REDMOND, Wa. — A podcaster and her husband were found shot to death in their suburban Seattle home, along with a man who had been suspected of stalking the podcast host for months, in what police who had tried to serve a protection order in the case described as their “worst nightmare.”

Police had been trying to serve a protection order on Ramin Khodakaramrezaei, 38, before Friday’s killings, but they had been having a hard time locating the truck driver from Texas, Redmond Police Chief Darrell Lowe said. Zohreh Sadeghi, 33, and her husband, Mohammad Milad Naseri, 35, had just received the court order a week earlier.

Sadeghi’s mother called police around 1:45 a.m. Friday after she escaped the home and ran to a neighbor’s house.

Officers found Naseri lying on the floor near the door of the home and pulled him outside and saw that he had a gunshot wound. They performed CPR, but he died at the scene. Inside the home, officers found Sadeghi and the suspect dead.

“This is the absolute worst outcome for a stalking case. This is every victim, every detective, every police chief’s worst nightmare,” Lowe said at a Friday afternoon media briefing.

Khodakaramrezaei befriended Sadeghi online in a chat room for Farsi speakers looking for jobs in the tech industry in late 2021 after listening to the woman’s podcasts.
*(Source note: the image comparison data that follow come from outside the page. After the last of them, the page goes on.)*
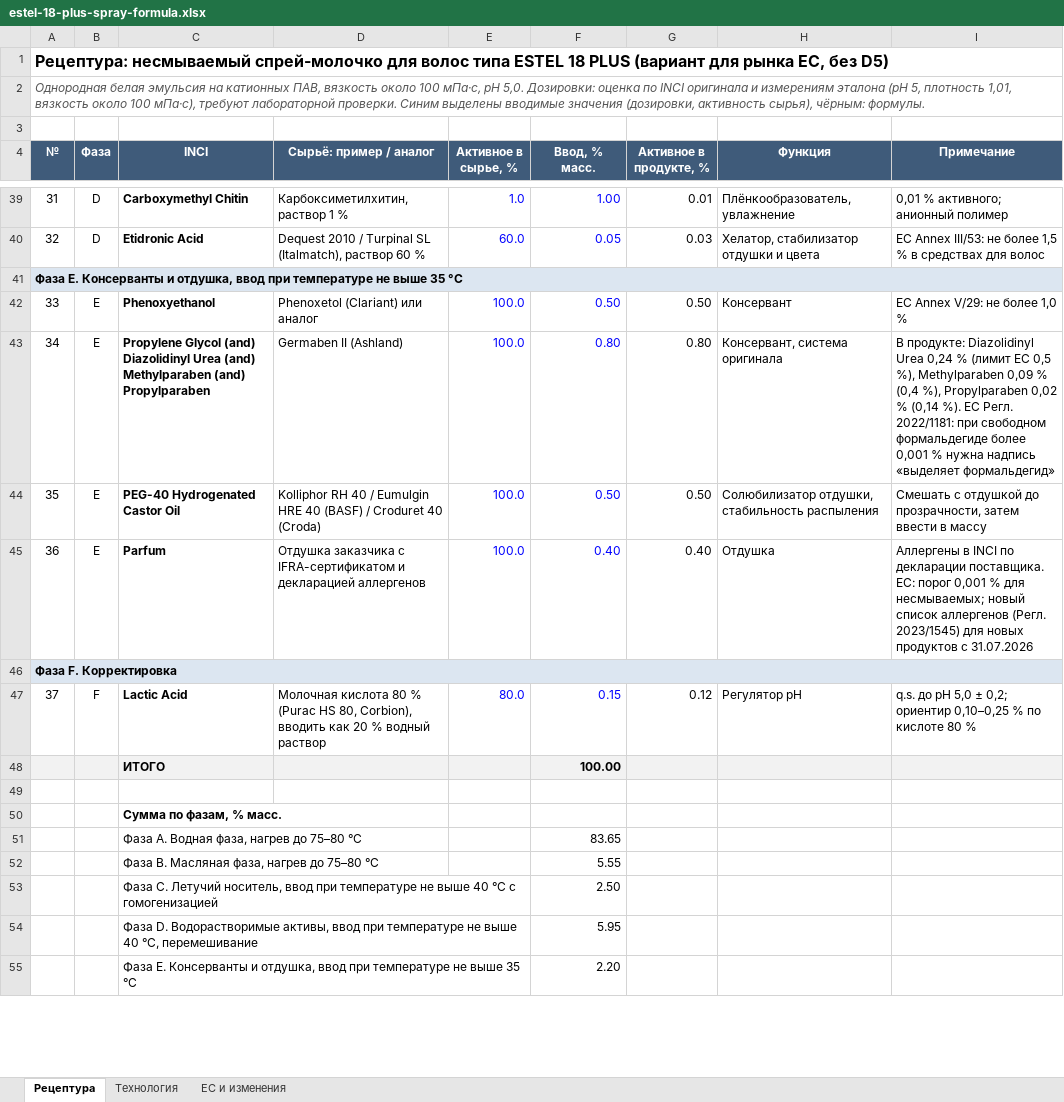
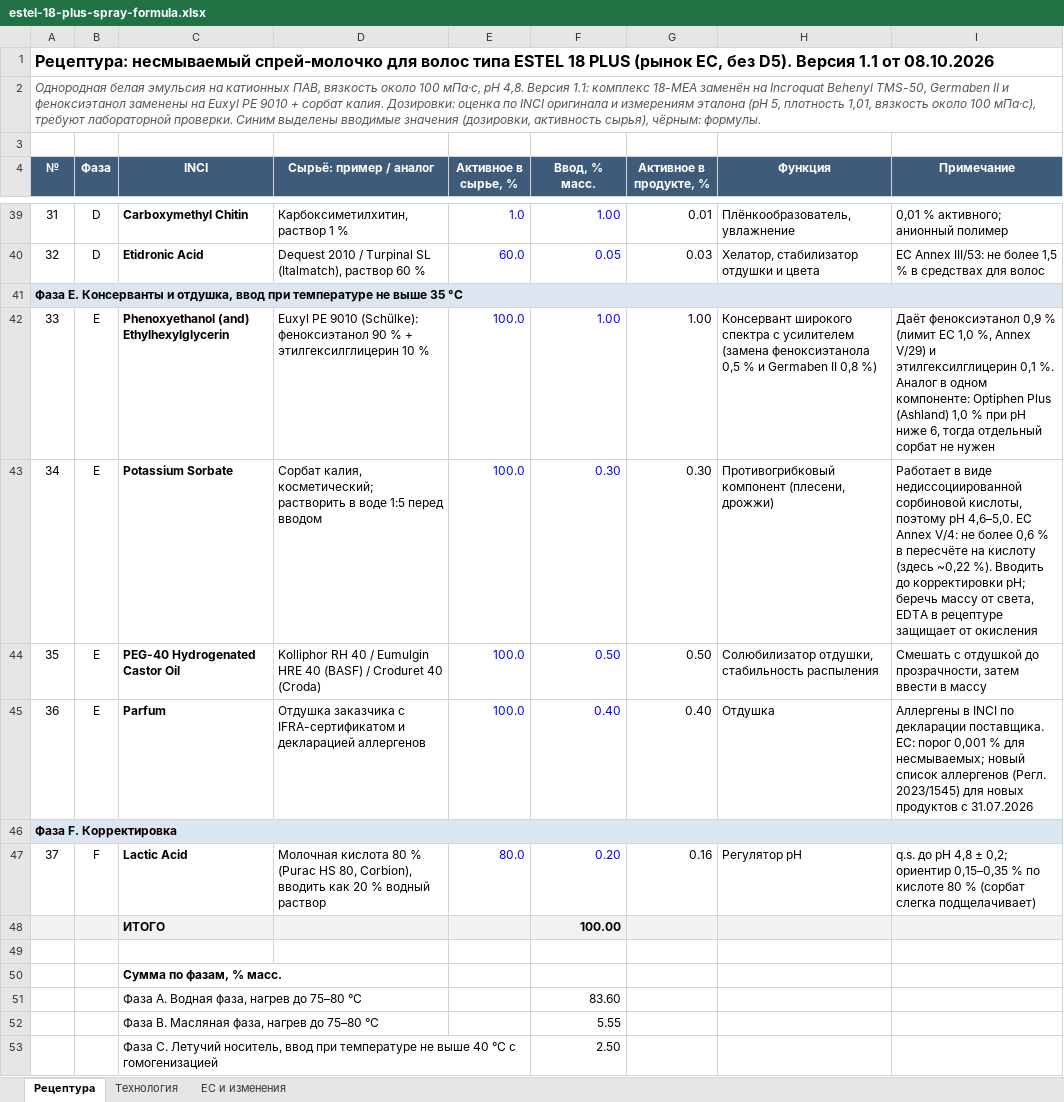
Before and after one commit to milkovwadim/project_test, an Excel workbook: estel-18-plus/estel-18-plus-spray-formula.xlsx, sheet Рецептура, drawn as a sheet; only a part is shown, gaps mark what is left out; the shorter side is filled out with more unchanged rows; values as stored, in another font and other column widths than the file's, no borders; the diff covers the shown part only; the diff names each change by its address in the sheet, - before the commit and + after, or states it on an @@ line.

```diff
--- a/estel-18-plus/estel-18-plus-spray-formula.xlsx (sheet Рецептура)
+++ b/estel-18-plus/estel-18-plus-spray-formula.xlsx (sheet Рецептура)
-A1 (№): …18 PLUS (вариант для рынка ЕС, без D5)
+A1 (№): …18 PLUS (рынок ЕС, без D5). Версия 1.1 от 08.10.2026
-A2 (№): …мПа·с, pH 5,0. Дозировки: оценка…
+A2 (№): …мПа·с, pH 4,8. Версия 1.1: комплекс 18-MEA заменён на Incroquat Behenyl TMS-50, Germaben II и феноксиэтанол заменены на Euxyl PE 9010 + сорбат калия. Дозировки: оценка…
-C42 (INCI): Phenoxyethanol
+C42 (INCI): Phenoxyethanol (and) Ethylhexylglycerin
-D42 (Сырьё: пример / аналог): Phenoxetol (Clariant) или аналог
+D42 (Сырьё: пример / аналог): Euxyl PE 9010 (Schülke): феноксиэтанол 90 % + этилгексилглицерин 10 %
-F42 (Ввод, % масс.): 0.50
+F42 (Ввод, % масс.): 1.00
-G42 (Активное в продукте, %): 0.50
+G42 (Активное в продукте, %): 1.00
-H42 (Функция): Консервант
+H42 (Функция): Консервант широкого спектра с усилителем (замена феноксиэтанола 0,5 % и Germaben II 0,8 %)
-I42 (Примечание): ЕС Annex V/29: не более 1,0 %
+I42 (Примечание): Даёт феноксиэтанол 0,9 % (лимит ЕС 1,0 %, Annex V/29) и этилгексилглицерин 0,1 %. Аналог в одном компоненте: Optiphen Plus (Ashland) 1,0 % при pH ниже 6, тогда отдельный сорбат не нужен
-C43 (INCI): Propylene Glycol (and) Diazolidinyl Urea (and) Methylparaben (and) Propylparaben
+C43 (INCI): Potassium Sorbate
-D43 (Сырьё: пример / аналог): Germaben II (Ashland)
+D43 (Сырьё: пример / аналог): Сорбат калия, косметический; растворить в воде 1:5 перед вводом
-F43 (Ввод, % масс.): 0.80
+F43 (Ввод, % масс.): 0.30
-G43 (Активное в продукте, %): 0.80
+G43 (Активное в продукте, %): 0.30
-H43 (Функция): Консервант, система оригинала
+H43 (Функция): Противогрибковый компонент (плесени, дрожжи)
-I43 (Примечание): В продукте: Diazolidinyl Urea 0,24 % (лимит ЕС 0,5 %), Methylparaben 0,09 % (0,4 %), Propylparaben 0,02 % (0,14 %). ЕС Регл. 2022/1181: при свободном формальдегиде более 0,001 % нужна надпись «выделяет формальдегид»
+I43 (Примечание): Работает в виде недиссоциированной сорбиновой кислоты, поэтому pH 4,6–5,0. ЕС Annex V/4: не более 0,6 % в пересчёте на кислоту (здесь ~0,22 %). Вводить до корректировки pH; беречь массу от света, EDTA в рецептуре защищает от окисления
-F47 (Ввод, % масс.): 0.15
+F47 (Ввод, % масс.): 0.20
-G47 (Активное в продукте, %): 0.12
+G47 (Активное в продукте, %): 0.16
-I47 (Примечание): …до pH 5,0 ± 0,2; ориентир 0,10–0,25 % по кислоте 80 %
+I47 (Примечание): …до pH 4,8 ± 0,2; ориентир 0,15–0,35 % по кислоте 80 % (сорбат слегка подщелачивает)
-F51 (Ввод, % масс.): 83.65
+F51 (Ввод, % масс.): 83.60
```
Also changed, not shown: 16 edited cells elsewhere in this sheet, sheet ЕС и изменения, sheet Технология, 2 other files.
Lowe said the two met up in person last summer before the contacts escalated into harassing phone calls and threats in the fall.

Sadeghi wrote in her application for the protection order that Khodakaramrezaei threatened to show up at her home and set it on fire and left voicemails declaring that he wouldn’t stop unless “he killed himself or died.”

Sadeghi tried to cut off contact with Khodakaramrezaei but harassment continued so she contacted police in December and again in January after his actions intensified.

Lowe said that at one point the suspect contacted Sadeghi more than 100 times in a single day. He stressed that a restraining order only allows police to take action if someone violates the order, but it cannot protect the person if “someone is intent on causing them harm.”

Sadeghi was a software engineer who had previously worked at Promontory MortgagePath and studied in the University of Washington’s graduate programs, according to her LinkedIn profile. Nasiri had been working at Amazon since January 2022, and he said in a blog that when he was growing up in Iran he was ranked as one of the best singers in Tehran. The couple married in 2011 after moving to the U.S.

*This story has not been edited by The Infallible staff and is auto-generated from a syndicated feed.